All that said, I am going to give a brief description here on how to configure the update script on your system, along with how to not have the update script send you distribution and distribution version information  The method I used is a straight download of the script, I did not add any repos.  You should have already created your account at this point before going forward.  I will be adding the system directly from the update script (it is possible to add it manually first via the website and then update with the script).  Note: It is best practice to run this as a normal user, not as root.

All steps below are done in a terminal:

  1. Create and/or go to the directory you would like the script to be in:

    ex: $ mkdir ~/bin; cd ~/bin

  2. Download the script:

    $ wget -N –no-cache http://linuxcounter.net/script/lico-update.sh

  3. Make the script executable:

    $ chmod 0774 lico-update.sh

  4. Configure the system. Follow all prompts; if it asks for a value and you do not have it yet (e.g. your update key) then leave it blank.

    $ ./lico-update.sh -i

  5. Edit your configuration

    $ vi ~/.linuxcounter/`hostname`

    Add your machine number and update key to the configuration.

    update_key=’######’
    machine_number=’#######’

    Edit the distribution variable to prevent you distribution from being uploaded.

    distribution=’Unknown’

    Edit the distribversion variabel to prevent your distribution version from being uploaded.

    distribversion=”

  6. To view what data will be sent to LinuxCounter, without actually sending it:

    $ ./lico-update.sh -s

  7. Send your data:

    $ ./lico-update.sh -m

  8. Add a cron job to automatically update the information

    $ ./lico-update.sh -ci

You should log into your account on LinuxCounter and verify your systems are showing correctly.  Your personal certificate (the image with your user number and number of machines) will update every 30 minutes, but your machines should be showing at the very bottom of the Profile page as well as in the top right that displays your user number and number of machines.

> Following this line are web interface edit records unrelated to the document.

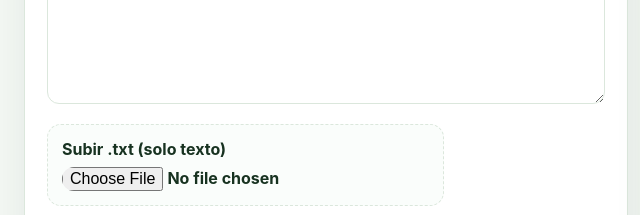
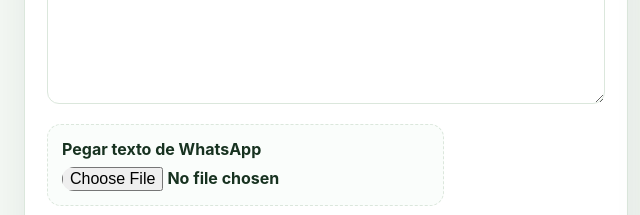
Before and after one commit to juraviza/compositor-express, a website: page clasificador-pedidos-app/index.html in a window 1280 px wide. Shown: the part 860-1075 px from the top of the page, 0-640 px from the left. Drawn offline with Linux system fonts and the light colour scheme.

Commit message:
Renombrar subida TXT a pegar texto de WhatsApp

```diff
--- a/clasificador-pedidos-app/index.html
+++ b/clasificador-pedidos-app/index.html
@@ -46,7 +46,7 @@
         </label>
         <div class="actions-wrap">
           <label class="file-drop">
-            <span>Subir .txt (solo texto)</span>
+            <span>Pegar texto de WhatsApp</span>
             <input id="txtFileInput" type="file" accept=".txt,text/plain" />
           </label>
           <label class="file-drop">
```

As always, if you have any questions or comments then leave them below!